At a point of stillness that represents his destination or goal (the word ‘Ziel’ also refers to a ‘target’ in the context of shooting) he becomes increasingly and contentedly aware of the beloved. Optical effects resulting from his dislocation allow him to see the image of the person he has left behind down in the valley. As a result of his climbing away from her and her world (which has now faded in the mist) he is granted a clearer vision of who she is. We are left wondering if he is conscious that what he sees is a trick of the light or whether he is convinced that his distancing himself from her has allowed him to understand her better. Is he deluding himself in trying to create an ideal image that does not need to correspond to the ‘lower’ reality down in the valley bottom?
If pushed, Mayrhofer might have explained the imagery in terms of Platonic philosophy and the need for human love to rise above the physical to a more spiritual, a ‘higher’ realm, a domain that would outlast the decay and mortality of the earth. Recent writers are more likely to read the image of the escaping huntsman in autobiographical terms, though. It is known that the poet was unhappy in his skin, partly because his own erotic desires did not conform to the heterosexual norms of reactionary, Catholic Austria. He was not the only young man who felt that he had to construct an idealised image of a woman whom he could love without having to deal with an actual down-to-earth, physical girlfriend or wife.
Original Spelling and notes on the text Der Alpenjäger Auf hohen1 Bergesrücken, Wo frischer Alles grünt, In's Land hinab zu blicken, Das nebelleicht zerrinnt - Erfreut den Alpenjäger.
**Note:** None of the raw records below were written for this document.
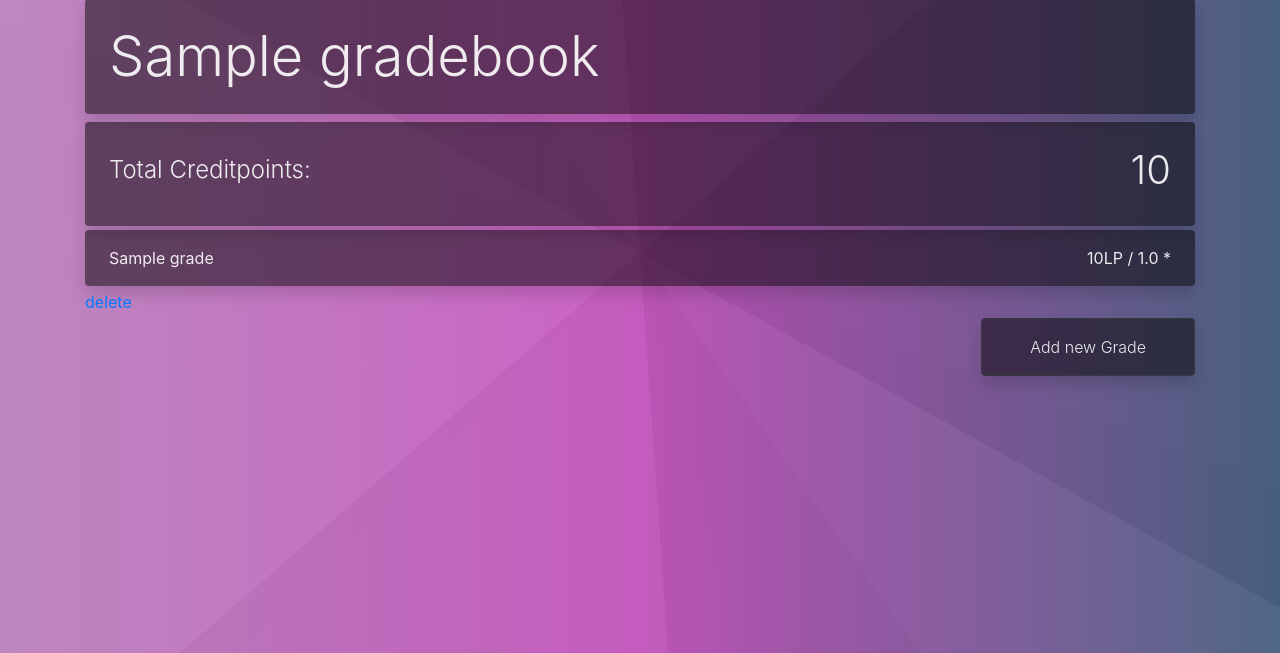
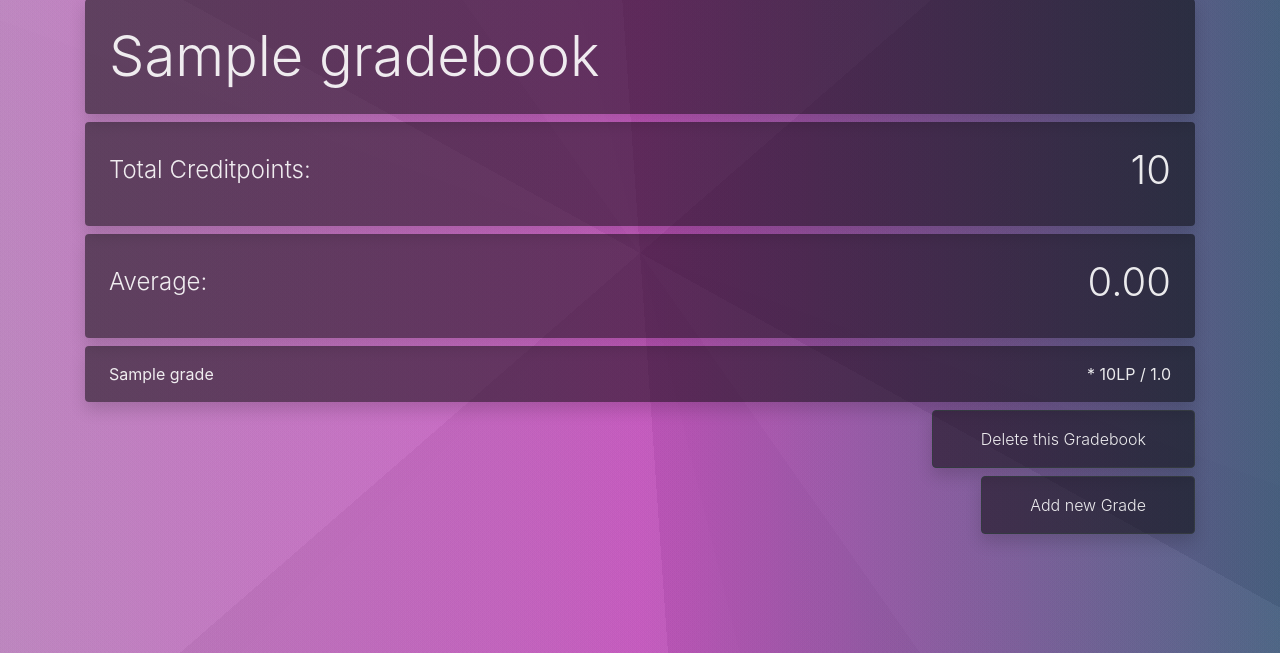
Before and after one commit to DenizScholz/uni_grades, a Django app: page /gradebook/1/ in a window 1280 px wide. Shown: the part 147-800 px from the top of the page. Run offline with Django 3.2, Linux system fonts and the light colour scheme; a user stored in the database is signed in; tables that the repository leaves empty hold one stand-in row (values such as "Sample post"); some libraries are stand-ins or nearby versions.

Commit message:
stuff fixed

```diff
--- a/grade_project/grade_app/models.py
+++ b/grade_project/grade_app/models.py
@@ -15,9 +15,14 @@ class Gradebook(models.Model):
         if not grades:
             return 0
         result = 0
-        for g in grades:
-            result += g.value
-        return result/len(grades)
+        sum_lp = 0
+        for grade in grades:
+            if grade.weighted:
+                sum_lp += grade.creditpoints
+                result += grade.value * grade.creditpoints
+        if sum_lp == 0:
+            return 0
+        return result/sum_lp
 
     def getGrades(self):
         return Grade.objects.filter(gradebook=self)
--- a/grade_project/grade_app/templates/grade_app/gradebook.html
+++ b/grade_project/grade_app/templates/grade_app/gradebook.html
@@ -11,7 +11,8 @@
 <div class="grade-container-dark rounded shadow">
     <h1 class="display-4 grade-font-white p-4">{{ gradebook.title }}</h1>
 </div>
-<div class="grade-container-dark rounded shadow">
+
+<div class="grade-container-dark rounded shadow my-2">
     <div class="row align-items-center">
         <div class="col">
             <h4 class=" grade-font-white font-weight-light p-4">Total Creditpoints:</h4>
@@ -23,18 +24,39 @@
     </div>
 </div>
 
+<div class="grade-container-dark rounded shadow my-2">
+    <div class="row align-items-center">
+        <div class="col">
+            <h4 class=" grade-font-white font-weight-light p-4">Average:</h4>
+        </div>
+        <div class="col">
+            <h1 class=" grade-font-white p-4 font-weight-light text-right">{{ gradebook.average_grade|floatformat:2 }}
+            </h1>
+        </div>
+
+    </div>
+</div>
+
 <!-- Grade List -->
 {% for grade in grades %}
 <a href="{% url 'gradebook' pk=gradebook.pk %}" style="text-decoration: none !important">
     <div class="my-1 py-3 px-4 grade-font-white grade-container-dark rounded shadow">
         {{ grade.title }}
-        <div class="float-right"> {{ grade.creditpoints }}LP / {{ grade.value }}{% if not grade.weighted %} *{% endif %}</div>
+        <div class="float-right">{% if not grade.weighted %}* {% endif %}{{ grade.creditpoints }}LP / {{ grade.value }}
+        </div>
     </div>
 </a>
-<a href="{% url 'grade-delete' pk=grade.pk %}">delete</a>
 {% endfor %}
 
+<!-- Delete this Gradebook Button -->
+<div class="text-right">
+    <a href="{% url 'gradebook-delete' pk=gradebook.pk %}"
+        class="btn btn-dark my-1 py-3 px-5 grade-font-white grade-container-dark rounded shadow font-weight-light">
+        Delete this Gradebook
+    </a>
+</div>
 
+<!-- New Grade Button -->
 <div class="text-right">
     <button class="btn btn-dark my-1 py-3 px-5 grade-font-white grade-container-dark rounded shadow font-weight-light"
         onclick="toggleGradeForm()">
--- a/grade_project/grade_app/templates/grade_app/home.html
+++ b/grade_project/grade_app/templates/grade_app/home.html
@@ -99,7 +99,8 @@
                 <div class="grade-font-white font-weight-light text-sm-right p-0">{{ grade.creditpoints }}LP</div>
             </div>
             <div class="col-sm-2 p-0">
-                <div class="grade-font-white font-weight-light text-sm-right p-0">{{ grade.value }}</div>
+                <div class="grade-font-white font-weight-light text-sm-right p-0">{% if not grade.weighted %}*
+                    {% endif %}{{ grade.value }}</div>
             </div>
         </div>
         {% endfor %}
--- a/grade_project/grade_app/urls.py
+++ b/grade_project/grade_app/urls.py
@@ -1,11 +1,13 @@
 from django.urls import path, include
-from .views import Home, About, GradebookView, SignUp, GradebookCreate, GradeDelete
+from .views import Home, About, GradebookView, SignUp, GradebookCreate, GradeDelete, GradebookDelete
 
 urlpatterns = [
     path('', Home.as_view(), name='home'),
     path('about/', About.as_view(), name='about'),
     path('grade/<int:pk>/delete/', GradeDelete.as_view(), name='grade-delete'),
     path('gradebook/<int:pk>/', GradebookView.as_view(), name='gradebook'),
+    path('gradebook/<int:pk>/delete/',
+         GradebookDelete.as_view(), name='gradebook-delete'),
     path('gradebook/create/', GradebookCreate.as_view(), name='gradebook-create'),
     path('accounts/', include('django.contrib.auth.urls')),
     path('signup/', SignUp.as_view(), name='signup'),
--- a/grade_project/grade_app/views.py
+++ b/grade_project/grade_app/views.py
@@ -88,3 +88,14 @@ class GradebookCreate(View):
             gradebook.owner = request.user
             gradebook.save()
         return redirect('home')
+
+
+@method_decorator(login_required, name='dispatch')
+class GradebookDelete(View):
+    def get(self, request, pk):
+        gradebook = get_object_or_404(Gradebook, pk=pk)
+        if request.user == gradebook.owner:
+            gradebook.delete()
+            return redirect('home')
+        else:
+            raise Http404("Not authorized")
```
Also changed, not shown: grade_project/grade_app/helpers.py (+5 -2 lines).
Je steiler und je schräger Die Pfade sich verwinden, Je mehr Gefahr aus Schlünden, So freyer schlägt die Brust. Er ist der fernen Lieben, Die ihm daheim geblieben, Sich seliger bewußt. Und ist er nun am Ziele: So drängt sich in der Stille Ein süßes Bild ihm vor2; Der Sonne goldne Strahlen, Sie weben und sie mahlen, Die er im Thal erkor. 1 Schubert changed 'Auf hohem' to 'Auf hohen' (Movement 'onto', rather than location 'on'). 2 Schubert changed "Ein süßes Bildniß vor" to " Ein süßes Bild ihm vor" (stressing that the image appeared in front of him)
Confirmed by Peter Rastl with Gedichte von Johann Mayrhofer. Wien. Bey Friedrich Volke. 1824, page 107.
To see an early edition of the text, go to page 107 [119 von 212] here: http://digital.onb.ac.at/OnbViewer/viewer.faces?doc=ABO_%2BZ177450902